[YOUR TASK]
Go over the material below and report every line that contains the word "Llama".
=== Section Start ===
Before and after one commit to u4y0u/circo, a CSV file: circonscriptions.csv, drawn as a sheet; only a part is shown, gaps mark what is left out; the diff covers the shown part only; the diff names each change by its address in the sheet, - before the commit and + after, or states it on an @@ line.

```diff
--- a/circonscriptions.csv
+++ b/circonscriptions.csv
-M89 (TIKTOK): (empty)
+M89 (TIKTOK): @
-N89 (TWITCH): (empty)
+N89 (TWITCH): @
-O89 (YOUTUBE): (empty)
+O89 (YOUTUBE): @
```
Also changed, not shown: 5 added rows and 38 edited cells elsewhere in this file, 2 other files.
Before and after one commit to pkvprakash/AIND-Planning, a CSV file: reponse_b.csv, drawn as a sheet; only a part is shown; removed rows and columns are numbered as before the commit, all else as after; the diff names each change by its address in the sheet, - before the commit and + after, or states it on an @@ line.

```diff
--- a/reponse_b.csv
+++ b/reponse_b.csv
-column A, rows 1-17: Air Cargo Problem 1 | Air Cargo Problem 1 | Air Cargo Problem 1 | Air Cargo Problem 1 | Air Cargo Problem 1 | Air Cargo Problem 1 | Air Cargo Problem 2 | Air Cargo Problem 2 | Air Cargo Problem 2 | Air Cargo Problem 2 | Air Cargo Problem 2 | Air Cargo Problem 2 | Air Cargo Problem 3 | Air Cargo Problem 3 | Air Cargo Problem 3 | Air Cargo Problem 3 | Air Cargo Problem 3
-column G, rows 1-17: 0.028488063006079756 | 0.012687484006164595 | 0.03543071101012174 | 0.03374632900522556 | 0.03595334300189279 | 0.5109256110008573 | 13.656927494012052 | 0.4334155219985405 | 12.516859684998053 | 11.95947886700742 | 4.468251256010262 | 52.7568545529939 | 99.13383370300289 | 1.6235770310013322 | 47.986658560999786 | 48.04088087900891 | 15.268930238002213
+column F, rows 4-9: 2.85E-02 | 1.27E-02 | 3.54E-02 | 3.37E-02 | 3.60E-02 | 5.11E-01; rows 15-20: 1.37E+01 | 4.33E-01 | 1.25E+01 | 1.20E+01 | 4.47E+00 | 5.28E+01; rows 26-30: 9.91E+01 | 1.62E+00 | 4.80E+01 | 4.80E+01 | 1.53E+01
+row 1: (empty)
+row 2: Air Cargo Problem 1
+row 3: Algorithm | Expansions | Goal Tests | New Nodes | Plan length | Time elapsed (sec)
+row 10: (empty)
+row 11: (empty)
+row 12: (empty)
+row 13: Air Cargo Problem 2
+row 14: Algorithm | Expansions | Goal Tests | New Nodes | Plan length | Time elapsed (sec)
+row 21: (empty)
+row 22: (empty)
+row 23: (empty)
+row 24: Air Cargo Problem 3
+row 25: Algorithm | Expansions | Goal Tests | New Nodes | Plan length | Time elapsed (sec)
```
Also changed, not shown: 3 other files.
=== Section End ===
=== Section Start ===
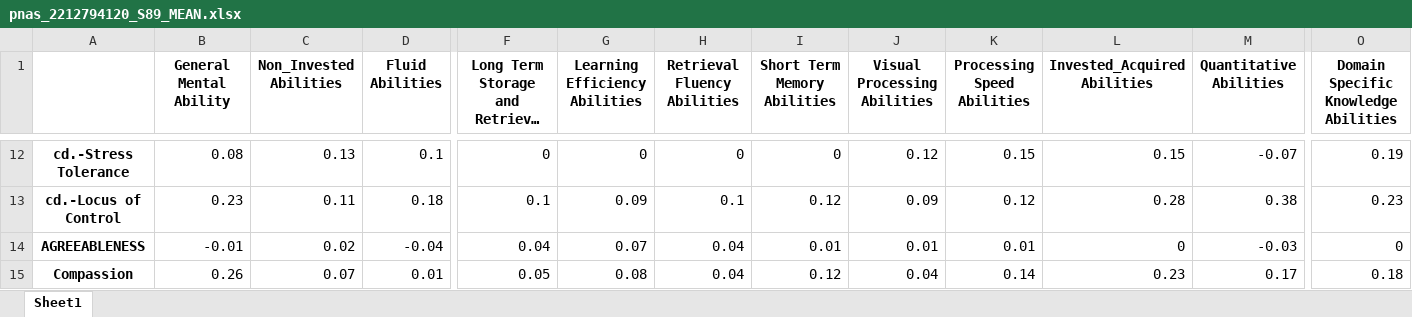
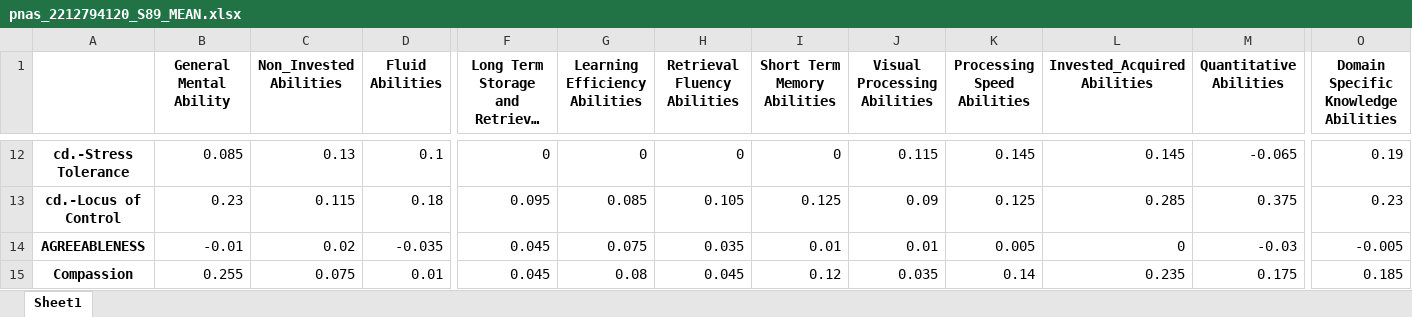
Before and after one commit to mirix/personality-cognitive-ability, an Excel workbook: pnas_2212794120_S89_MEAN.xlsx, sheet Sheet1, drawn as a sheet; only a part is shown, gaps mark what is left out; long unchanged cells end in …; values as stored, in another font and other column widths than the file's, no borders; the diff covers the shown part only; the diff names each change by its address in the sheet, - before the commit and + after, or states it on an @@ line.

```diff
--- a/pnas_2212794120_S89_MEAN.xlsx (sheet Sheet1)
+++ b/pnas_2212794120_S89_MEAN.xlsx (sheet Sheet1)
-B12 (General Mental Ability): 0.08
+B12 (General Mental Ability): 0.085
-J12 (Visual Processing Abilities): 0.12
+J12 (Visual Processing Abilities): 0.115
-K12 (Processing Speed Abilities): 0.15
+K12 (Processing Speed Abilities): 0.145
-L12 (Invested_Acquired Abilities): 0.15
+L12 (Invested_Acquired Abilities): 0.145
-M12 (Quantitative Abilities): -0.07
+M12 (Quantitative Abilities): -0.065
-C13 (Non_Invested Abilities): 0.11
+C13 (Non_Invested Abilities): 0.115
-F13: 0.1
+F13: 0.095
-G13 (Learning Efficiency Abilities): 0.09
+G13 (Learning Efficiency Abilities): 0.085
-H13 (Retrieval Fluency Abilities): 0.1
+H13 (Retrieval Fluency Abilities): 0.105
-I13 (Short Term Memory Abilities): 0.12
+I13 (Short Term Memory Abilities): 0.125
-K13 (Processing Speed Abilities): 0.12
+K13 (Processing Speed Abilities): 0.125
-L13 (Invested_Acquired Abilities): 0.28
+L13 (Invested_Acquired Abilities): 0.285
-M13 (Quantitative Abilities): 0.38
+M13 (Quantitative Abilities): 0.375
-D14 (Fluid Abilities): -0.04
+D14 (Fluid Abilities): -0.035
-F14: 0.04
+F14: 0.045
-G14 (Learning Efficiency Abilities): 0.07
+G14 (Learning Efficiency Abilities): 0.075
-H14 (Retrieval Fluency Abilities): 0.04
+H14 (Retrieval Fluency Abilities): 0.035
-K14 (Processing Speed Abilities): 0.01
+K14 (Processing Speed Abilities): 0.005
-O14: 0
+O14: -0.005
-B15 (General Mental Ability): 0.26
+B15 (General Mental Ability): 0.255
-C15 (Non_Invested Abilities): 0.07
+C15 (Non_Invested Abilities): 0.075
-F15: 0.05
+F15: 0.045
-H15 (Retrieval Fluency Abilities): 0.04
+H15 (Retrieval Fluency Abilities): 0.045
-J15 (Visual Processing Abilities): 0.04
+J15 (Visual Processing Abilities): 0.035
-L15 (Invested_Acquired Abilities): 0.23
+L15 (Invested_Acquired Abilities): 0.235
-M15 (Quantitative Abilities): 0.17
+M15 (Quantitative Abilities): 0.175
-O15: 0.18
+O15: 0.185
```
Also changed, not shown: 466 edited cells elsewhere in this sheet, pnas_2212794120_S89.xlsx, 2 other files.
=== Section End ===
=== Section Start ===
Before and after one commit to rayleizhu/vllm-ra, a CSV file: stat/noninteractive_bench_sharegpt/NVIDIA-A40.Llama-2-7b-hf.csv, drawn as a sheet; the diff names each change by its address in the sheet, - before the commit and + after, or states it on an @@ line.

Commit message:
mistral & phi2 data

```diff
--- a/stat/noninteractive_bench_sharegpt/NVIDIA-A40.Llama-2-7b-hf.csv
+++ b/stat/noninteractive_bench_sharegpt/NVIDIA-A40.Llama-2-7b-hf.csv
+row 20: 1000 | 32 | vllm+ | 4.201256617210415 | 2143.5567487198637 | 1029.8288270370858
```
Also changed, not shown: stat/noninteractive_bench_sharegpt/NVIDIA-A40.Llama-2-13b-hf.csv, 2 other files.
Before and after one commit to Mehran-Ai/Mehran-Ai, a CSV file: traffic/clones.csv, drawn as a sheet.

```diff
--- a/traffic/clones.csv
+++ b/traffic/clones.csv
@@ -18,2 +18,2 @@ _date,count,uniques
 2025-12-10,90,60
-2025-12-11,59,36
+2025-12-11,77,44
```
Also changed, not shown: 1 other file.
=== Section End ===
[TASK SOLUTION]
Before and after one commit to rayleizhu/vllm-ra, a CSV file: stat/noninteractive_bench_sharegpt/NVIDIA-A40.Llama-2-7b-hf.csv, drawn as a sheet; the diff names each change by its address in the sheet, - before the commit and + after, or states it on an @@ line.
--- a/stat/noninteractive_bench_sharegpt/NVIDIA-A40.Llama-2-7b-hf.csv
+++ b/stat/noninteractive_bench_sharegpt/NVIDIA-A40.Llama-2-7b-hf.csv
Also changed, not shown: stat/noninteractive_bench_sharegpt/NVIDIA-A40.Llama-2-13b-hf.csv, 2 other files.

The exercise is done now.